[Source information Boundary: Start]
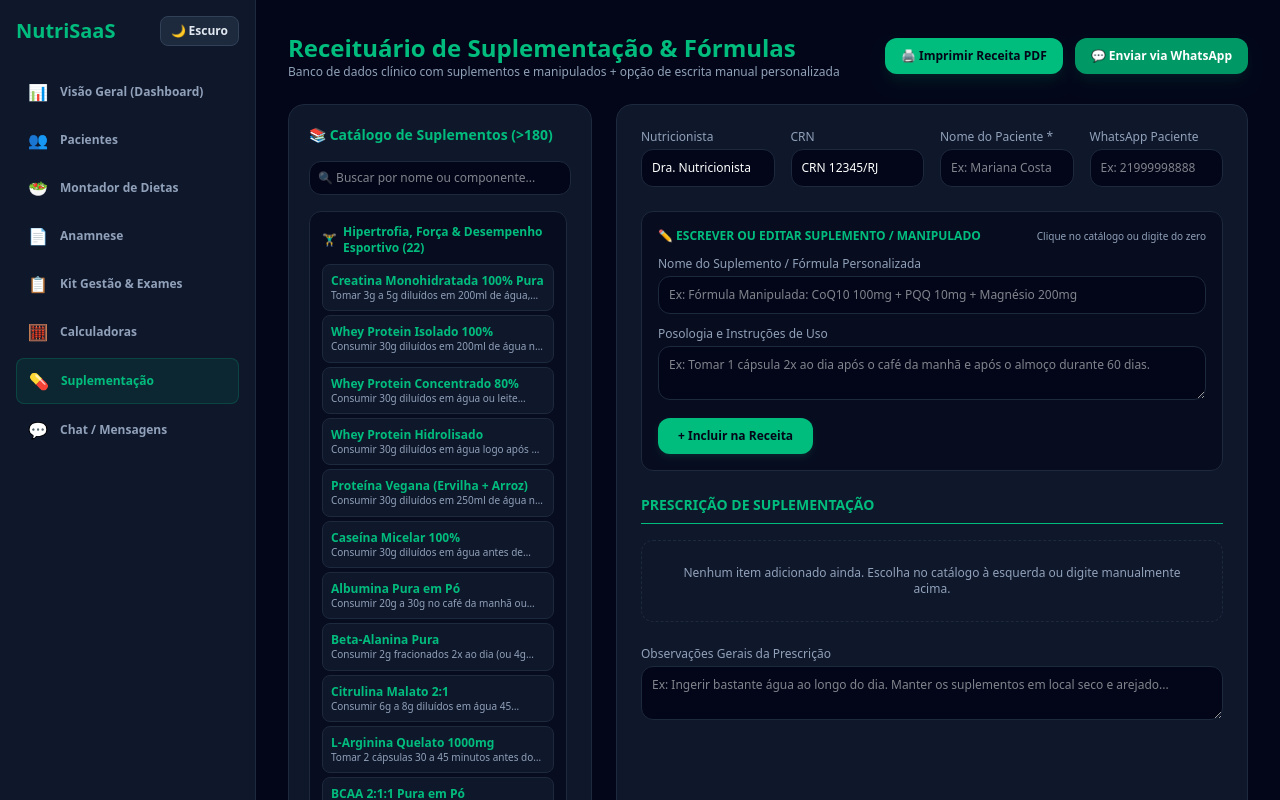
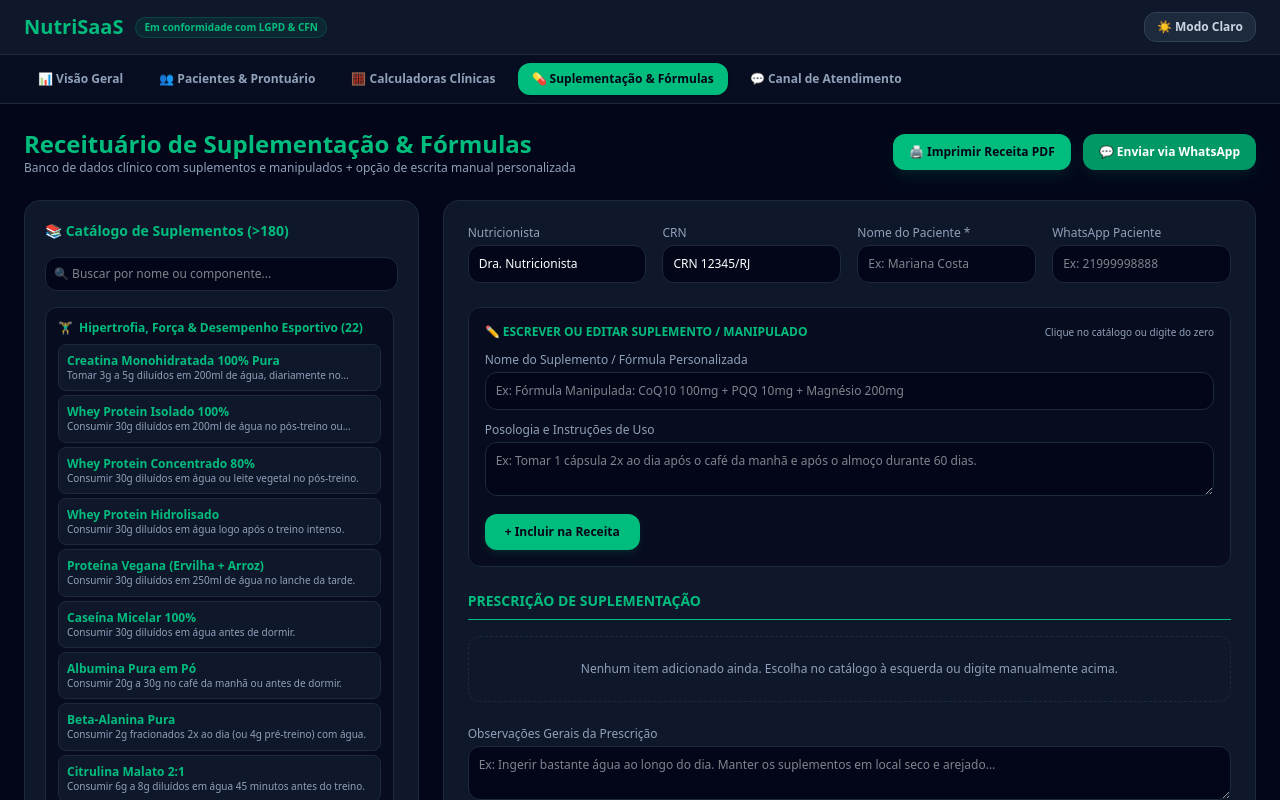
Before and after one commit to webdesignermarlon-code/nutrisaas, a Next.js app: page /dashboard/suplementacao in a window 1280 px wide. Shown: the top 800 px of the page. Built offline with nearby package versions, Linux system fonts and the light colour scheme.

Commit message:
Adiciona rodape e parametros de conformidade legal LGPD e normas do CFN

```diff
--- a/app/dashboard/layout.tsx
+++ b/app/dashboard/layout.tsx
@@ -1,103 +1,90 @@
 'use client'
 
+import { useState, useEffect } from 'react'
 import Link from 'next/link'
 import { usePathname } from 'next/navigation'
-import { useState, useEffect } from 'react'
 
 export default function DashboardLayout({ children }: { children: React.ReactNode }) {
+  const [isLight, setIsLight] = useState(false)
   const pathname = usePathname()
-  const [isLight, setIsLight] = useState(false)
 
   useEffect(() => {
     const theme = localStorage.getItem('nutrisaas-theme')
-    if (theme === 'light') {
-      setIsLight(true)
-      document.documentElement.classList.add('light')
-    } else {
-      setIsLight(false)
-      document.documentElement.classList.remove('light')
-    }
+    setIsLight(theme === 'light')
   }, [])
 
   const toggleTheme = () => {
-    const nextTheme = !isLight
-    setIsLight(nextTheme)
-    localStorage.setItem('nutrisaas-theme', nextTheme ? 'light' : 'dark')
-    if (nextTheme) {
-      document.documentElement.classList.add('light')
-    } else {
-      document.documentElement.classList.remove('light')
-    }
+    const nextTheme = isLight ? 'dark' : 'light'
+    setIsLight(!isLight)
+    localStorage.setItem('nutrisaas-theme', nextTheme)
   }
 
-  const menu = [
-    { name: 'Visão Geral (Dashboard)', href: '/dashboard', icon: '📊' },
-    { name: 'Pacientes', href: '/dashboard/pacientes', icon: '👥' },
-    { name: 'Montador de Dietas', href: '/dashboard/dietas', icon: '🥗' },
-    { name: 'Anamnese', href: '/dashboard/anamnese', icon: '📄' },
-    { name: 'Kit Gestão & Exames', href: '/dashboard/gestao', icon: '📋' },
-    { name: 'Calculadoras', href: '/dashboard/calculadoras', icon: '🧮' },
-    { name: 'Suplementação', href: '/dashboard/suplementacao', icon: '💊' },
-    { name: 'Chat / Mensagens', href: '/dashboard/chat', icon: '💬' },
+  const navItems = [
+    { label: '📊 Visão Geral', href: '/dashboard' },
+    { label: '👥 Pacientes & Prontuário', href: '/dashboard/pacientes' },
+    { label: '🧮 Calculadoras Clínicas', href: '/dashboard/calculadoras' },
+    { label: '💊 Suplementação & Fórmulas', href: '/dashboard/suplementacao' },
+    { label: '💬 Canal de Atendimento', href: '/dashboard/chat' },
   ]
 
   return (
-    <div className={`flex min-h-screen transition-colors duration-200 ${
-      isLight ? 'bg-slate-100 text-slate-900' : 'bg-slate-950 text-slate-100'
-    }`}>
-      {/* Sidebar Lateral */}
-      <aside className={`w-64 border-r p-4 flex flex-col justify-between no-print transition-colors duration-200 ${
-        isLight ? 'bg-white border-slate-200' : 'bg-slate-900 border-slate-800'
-      }`}>
-        <div className="space-y-6">
-          <div className="flex items-center justify-between">
+    <div className={`min-h-screen flex flex-col ${isLight ? 'bg-slate-100 text-slate-900' : 'bg-slate-950 text-slate-100'}`}>
+
+      {/* Topo de Navegação */}
+      <header className={`border-b px-6 py-3 flex justify-between items-center ${isLight ? 'bg-white border-slate-200' : 'bg-slate-900 border-slate-800'}`}>
+        <div className="flex items-center gap-3">
           <span className="text-xl font-extrabold text-emerald-500">NutriSaaS</span>
+          <span className="text-[10px] bg-emerald-500/10 text-emerald-500 px-2 py-0.5 rounded-full border border-emerald-500/20 font-semibold">
+            Em conformidade com LGPD & CFN
+          </span>
+        </div>
+
+        <div className="flex items-center gap-4">
           <button
             onClick={toggleTheme}
-              className={`px-2.5 py-1.5 text-xs font-semibold rounded-lg border transition ${
-                isLight
-                  ? 'bg-slate-100 border-slate-300 text-slate-800 hover:bg-slate-200'
-                  : 'bg-slate-800 border-slate-700 text-slate-200 hover:bg-slate-700'
+            className={`px-3 py-1.5 rounded-xl border text-xs font-semibold transition ${
+              isLight ? 'bg-slate-100 border-slate-300 text-slate-700' : 'bg-slate-800 border-slate-700 text-slate-300'
             }`}
-              title="Alternar Modo Claro / Escuro"
           >
-              {isLight ? '☀️ Claro' : '🌙 Escuro'}
+            {isLight ? '🌙 Modo Escuro' : '☀️ Modo Claro'}
           </button>
         </div>
+      </header>
 
-          <nav className="space-y-1">
-            {menu.map((item) => {
+      {/* Menu Principal */}
+      <nav className={`border-b px-6 py-2 flex gap-2 overflow-x-auto ${isLight ? 'bg-slate-50 border-slate-200' : 'bg-slate-900/50 border-slate-800'}`}>
+        {navItems.map((item) => {
           const active = pathname === item.href
           return (
             <Link
               key={item.href}
               href={item.href}
-                  className={`flex items-center gap-3 px-3 py-2.5 rounded-lg text-xs font-semibold transition ${
+              className={`px-3.5 py-2 rounded-xl text-xs font-semibold whitespace-nowrap transition ${
                 active
-                      ? 'bg-emerald-500/10 text-emerald-500 border border-emerald-500/20'
+                  ? 'bg-emerald-500 text-slate-950 font-bold shadow-sm'
                   : isLight
-                      ? 'text-slate-600 hover:bg-slate-100 hover:text-slate-900'
-                      : 'text-slate-400 hover:bg-slate-800 hover:text-white'
+                  ? 'text-slate-600 hover:bg-slate-200/60'
+                  : 'text-slate-400 hover:bg-slate-800'
               }`}
             >
-                  <span className="text-base">{item.icon}</span>
-                  <span>{item.name}</span>
+              {item.label}
             </Link>
           )
         })}
       </nav>
-        </div>
 
-        <div className="pt-4 border-t border-slate-800/40 text-[11px] text-slate-500 flex justify-between items-center">
-          <span>Painel Nutricionista</span>
-          <span className="h-2 w-2 rounded-full bg-emerald-500 animate-pulse"></span>
-        </div>
-      </aside>
+      {/* Conteúdo da Página */}
+      <main className="flex-1 p-6 max-w-7xl w-full mx-auto">{children}</main>
 
-      {/* Conteúdo Principal */}
-      <main className="flex-1 p-6 lg:p-8 overflow-y-auto">
-        {children}
-      </main>
+      {/* Rodapé Obrigatório de Adequação Jurídica LGPD/CFN */}
+      <footer className={`border-t px-6 py-4 text-center text-[11px] space-y-1 no-print ${isLight ? 'bg-white border-slate-200 text-slate-500' : 'bg-slate-900 border-slate-800 text-slate-400'}`}>
+        <p>
+          <b>NutriSaaS — Prontuário e Prescrição Nutricional Eletrônica</b> • Sistema desenvolvido em conformidade com a <b>LGPD (Lei nº 13.709/2018)</b> e resoluções do <b>CFN (Resoluções nº 656/2020 e 666/2020)</b>.
+        </p>
+        <p className="text-[10px] opacity-75">
+          Os dados antropométricos e de saúde armazenados são de uso exclusivo do nutricionista responsável.
+        </p>
+      </footer>
     </div>
   )
 }
```
Lines whose indentation alone changed are shown as unchanged.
[Source information Boundary: End]
* [Task requirements]: Every line with "main" in it should be copied from the entries above.

* [Reply]:
+      <main className="flex-1 p-6 max-w-7xl w-full mx-auto">{children}</main>
-      <main className="flex-1 p-6 lg:p-8 overflow-y-auto">
-      </main>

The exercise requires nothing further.